Eli Nachmany examines the impact on the fantasy landscape of recent influx of mobile quarterbacks into the NFL.
Translating College QB Rushing Stats to NFL
The theory for a while was that, while quarterbacks may run the ball a lot in college, their rushing numbers are bound to decline in the NFL. Such was true for a while, as quarterbacks like Donovan McNabb, Alex Smith and Jay Cutler learned to stay in the pocket and make an impact with their arm instead of their legs.
That being said, in light of new research, quarterbacks’ college rushing stats are becoming more relevant.
Of the many quarterbacks drafted over the last three years, I evaluated the last 13 starting signal callers to enter the NFL. The list is populated with both stars and busts, but they all have one thing in common: These quarterbacks were willing and able to run with the football in college.

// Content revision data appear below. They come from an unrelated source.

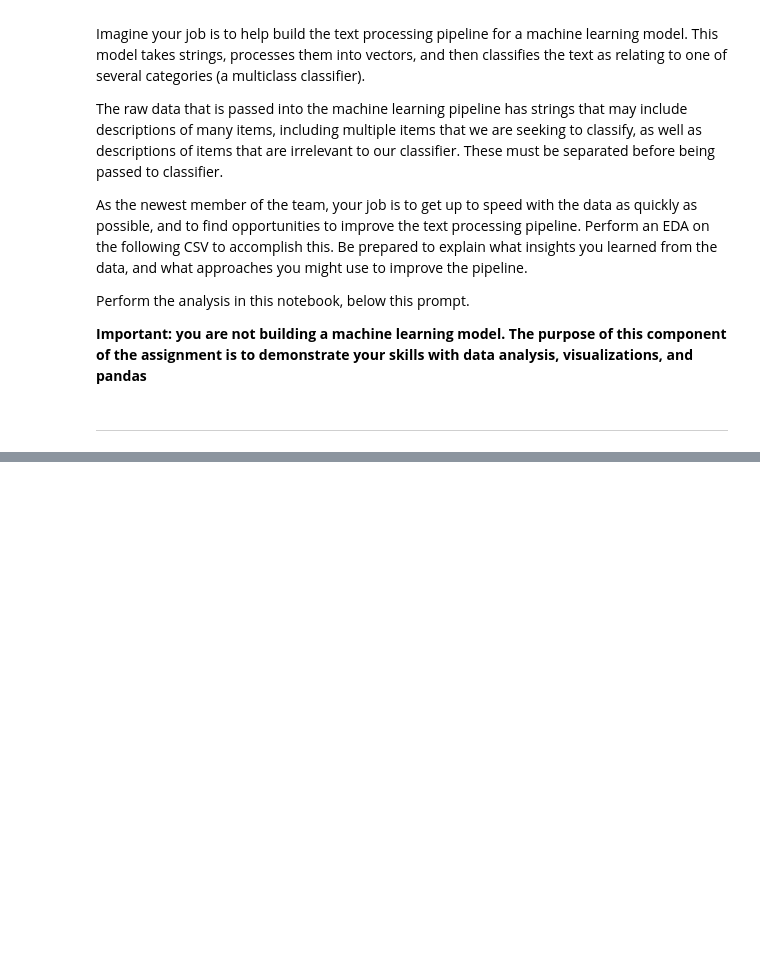
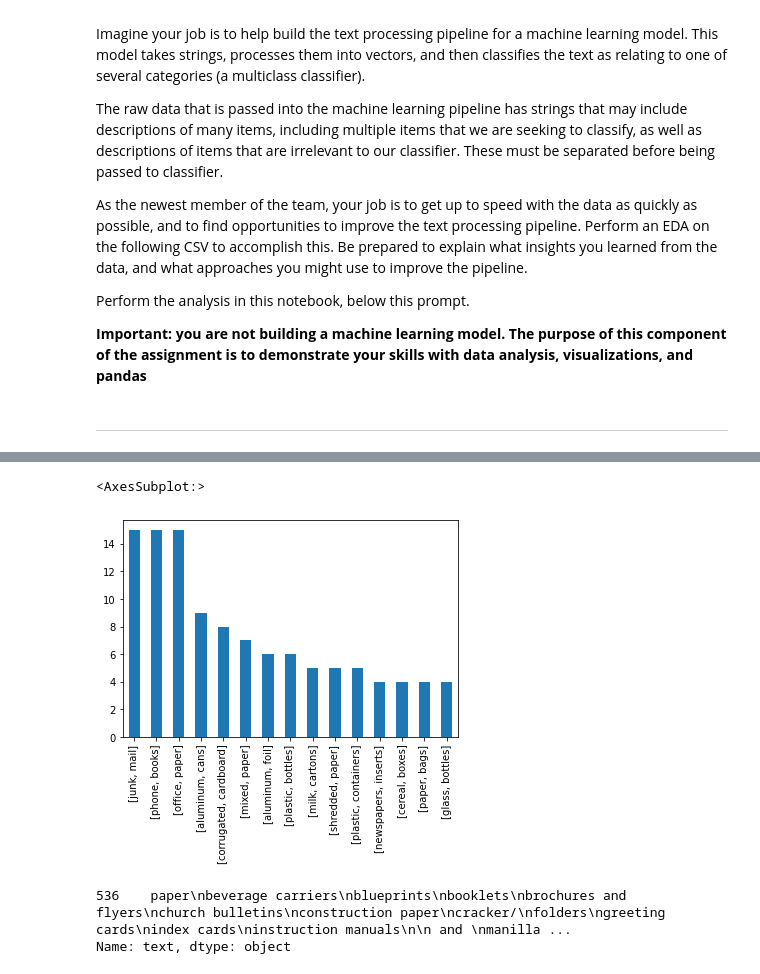
Before and after one commit to stimsonc/analyst-takehome, a Jupyter notebook: takehome.ipynb, the cells around one changed output, grey strips where cells are left out. Drawn from its saved outputs; the diff is of its cells as text; code cells hidden in the pictures; blank space fills up the shorter version.

```diff
--- a/takehome.ipynb
+++ b/takehome.ipynb
@@ -81,0 +188,20 @@ Perform the analysis in this notebook, below this prompt.
+# %%
+"""
+27% of rows have 2 tokens.
+Many entries are [adjective + noun].
+Many are about paper items, as well as other waste (foil, cans).
+
+12% of rows have 3 tokens. (figure not shown)
+Many are also [adjective, noun] combinations.
+Many are single categories (e.g. 'frozen food boxes', 'aluminum beverage cans').
+"""
+df.loc[df['token_count'] == 2, 'tokens'].value_counts().head(15).plot(kind='bar')
+# %% [output]
+<AxesSubplot:>
+[figure, added]
+# %%
+# Large token count exampele
+df.sort_values('token_count', ascending=False).text.head(1)
+# %% [output]
+536    paper\nbeverage carriers\nblueprints\nbooklets\nbrochures and flyers\nchurch bulletins\nconstruction paper\ncracker/\nfolders\ngreeting cards\nindex cards\ninstruction manuals\n\n and \nmanilla ...
+Name: text, dtype: object
```
Also changed, not shown: parts of 39 cells of this notebook, 15 other files.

I purposely left three quarterbacks off of the list. Brandon Weeden and Mike Glennon didn’t run the ball nearly enough to contribute anything to the data and I also left Nick Foles off because the offense he runs in Philadelphia decidedly skewed the results.
Also, I factored out sacks from college rushing attempts, as they wouldn’t count against a quarterback’s rushing numbers in the NFL.

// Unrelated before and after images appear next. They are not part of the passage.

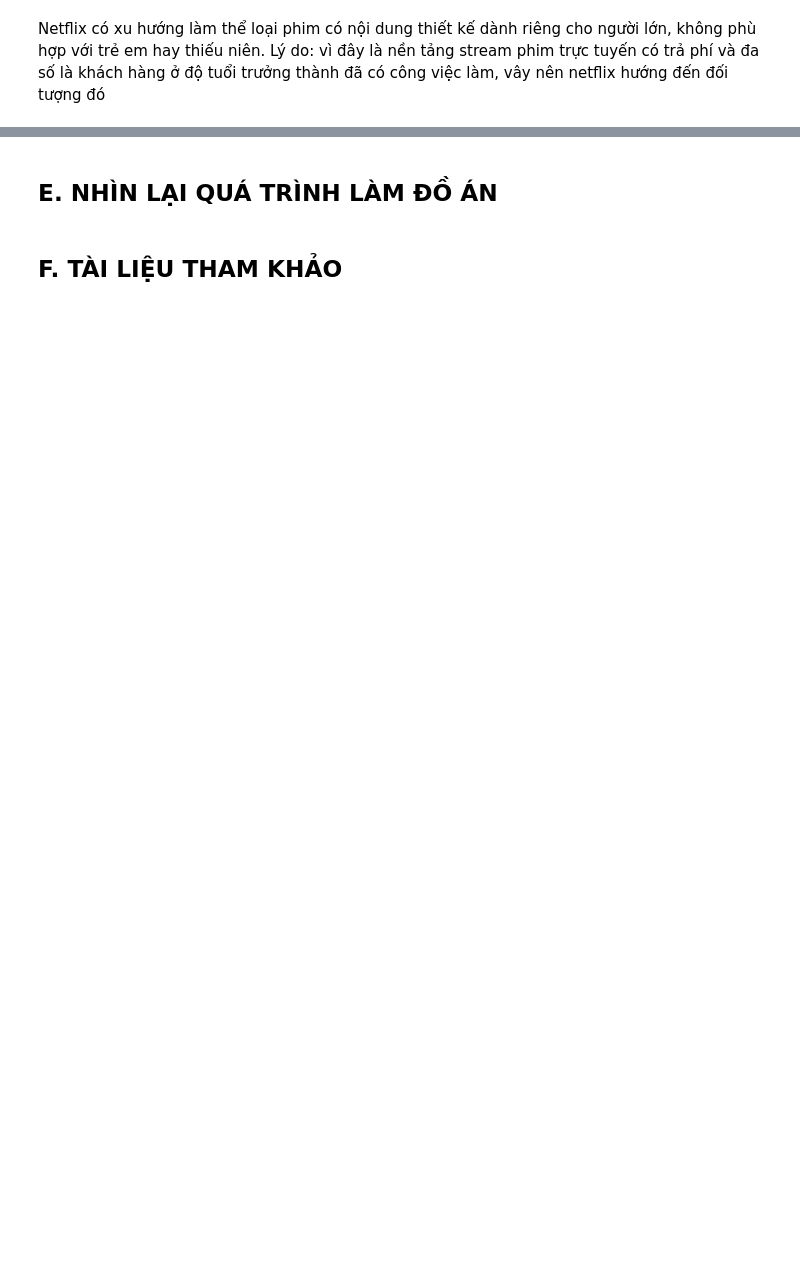
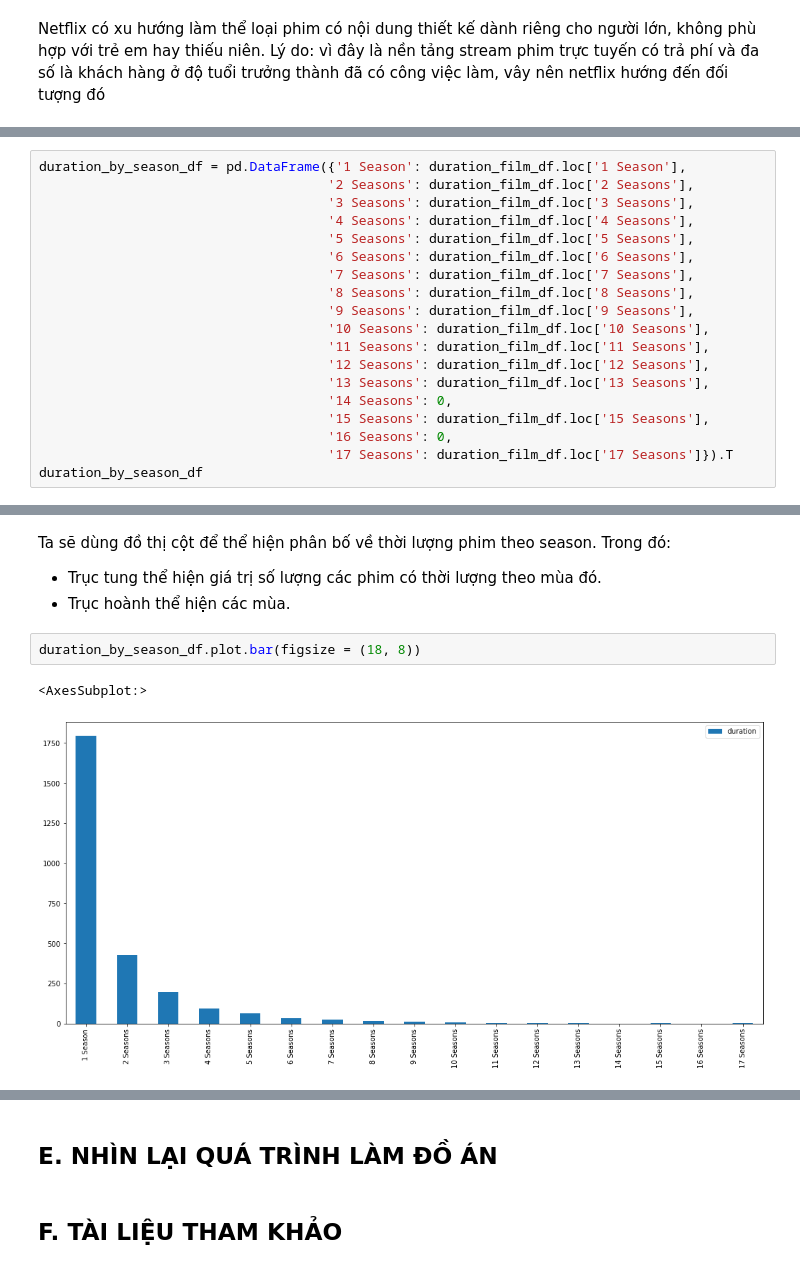
Before and after one commit to vt-khang/LTCKHDL-FinalProject, a Jupyter notebook: DNCK.ipynb, the cells around one changed output, grey strips where cells are left out. Cells and saved outputs as stored; diff of their text form; blank space fills up the shorter version.

```diff
--- a/DNCK.ipynb
+++ b/DNCK.ipynb
@@ -315,0 +441,19 @@ df_duration
+# %%
+duration_by_season_df = pd.DataFrame({'1 Season': duration_film_df.loc['1 Season'],
+                                     '2 Seasons': duration_film_df.loc['2 Seasons'],
+                                     '3 Seasons': duration_film_df.loc['3 Seasons'],
+                                     '4 Seasons': duration_film_df.loc['4 Seasons'],
+                                     '5 Seasons': duration_film_df.loc['5 Seasons'],
+                                     '6 Seasons': duration_film_df.loc['6 Seasons'],
+                                     '7 Seasons': duration_film_df.loc['7 Seasons'],
+                                     '8 Seasons': duration_film_df.loc['8 Seasons'],
+                                     '9 Seasons': duration_film_df.loc['9 Seasons'],
+                                     '10 Seasons': duration_film_df.loc['10 Seasons'],
+                                     '11 Seasons': duration_film_df.loc['11 Seasons'],
+                                     '12 Seasons': duration_film_df.loc['12 Seasons'],
+                                     '13 Seasons': duration_film_df.loc['13 Seasons'],
+                                     '14 Seasons': 0,
+                                     '15 Seasons': duration_film_df.loc['15 Seasons'],
+                                     '16 Seasons': 0,
+                                     '17 Seasons': duration_film_df.loc['17 Seasons']}).T
+duration_by_season_df
@@ -315,0 +490,9 @@ df_duration
+# %% [markdown]
+Ta sẽ dùng đồ thị cột để thể hiện phân bố về thời lượng phim theo season. Trong đó:
+- Trục tung thể hiện giá trị số lượng các phim có thời lượng theo mùa đó.
+- Trục hoành thể hiện các mùa.
+# %%
+duration_by_season_df.plot.bar(figsize = (18, 8))
+# %% [output]
+<AxesSubplot:>
+[figure, added]
```
Also changed, not shown: parts of 30 cells of this notebook.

What I found was that college rushing attempts are the determinant factor in predicting how much a quarterback will run the ball at the next level.
The chart below shows my findings, with the “NCAA” column representing the player’s total rushing attempts in his final collegiate season and the “NFL” column representing the player’s total rushing attempts in his first NFL season.
|Robert Griffin III||152||128|
As recently as 2011, this was an inexact science.
The quarterbacks I evaluated from the 2011 draft class (Cam Newton, Jake Locker, Blaine Gabbert, Christian Ponder, Andy Dalton and Colin Kaepernick) ran the ball a combined 743 times during their collective final year in college. The group then combined to run the ball 358 times during their first year in the NFL. As a disclaimer, I extrapolated a number of the quarterbacks’ rookie numbers over a 16-game season, as some of the signal callers in the study didn’t manage to play in all 16 games during their rookie year.
Statistically speaking, during their first NFL season, quarterbacks in the 2011 draft class ran the ball just over 48% as much on average as they did during their final collegiate season.
Of course, that group includes quarterbacks like Ponder and Dalton, who aren’t known to run the ball much. That said, the numbers still show that, as of 2011, rookie quarterbacks were being coached to more or less settle down and win games in the pocket.
The data from 2012 and 2013, however, is mind-blowing.
The quarterbacks I evaluated from 2012 were Andrew Luck, Robert Griffin III, Ryan Tannehill and Russell Wilson. Of the four, only Griffin ran the ball less during his rookie season than his final year in college.
Luck, Griffin, Tannehill and Wilson combined for 294 rushes during their final collegiate season and tallied 333 rushes in a combined Year One of their NFL careers. The numbers indicate that, on average, the quarterbacks increased their rookie NFL rushing attempts to over 1.13 times their last college season’s rushing attempts.
The numbers become even more convincing when factoring in the two quarterbacks from the 2013 NFL draft that I looked at. E.J. Manuel and Geno Smith combined for 124 carries during their final year in college, but rushed a combined 157 times in their first NFL season. On average, they increased their carry totals over 1.26 times.
Granted, the sample size is small, but the data has to keep up with a rapidly changing NFL landscape that seems to now value quarterback rushing attempts much more than it has in the past.
Putting the data from the three years together, we find that (over the last three seasons of rookie quarterbacks) field generals, on average, carry over 95% of their rushing attempts over from their last college season to their first NFL season.
Consider that five of the top 10 quarterbacks in ESPN’s Standard Fantasy Scoring carried the ball at least 60 times. Assuming the data holds up, we could see 2014 rookie quarterbacks like Blake Bortles (64 carries in 2013) come close to 60 and other quarterbacks, like Johnny Manziel (125), shatter the number. Teddy Bridgewater (40) could also contribute on the ground.
Times are changing in the NFL, as the mobile quarterback finds himself dominating the fantasy world. Pay close attention to this year’s crop of signal callers; you just may find a fantasy star.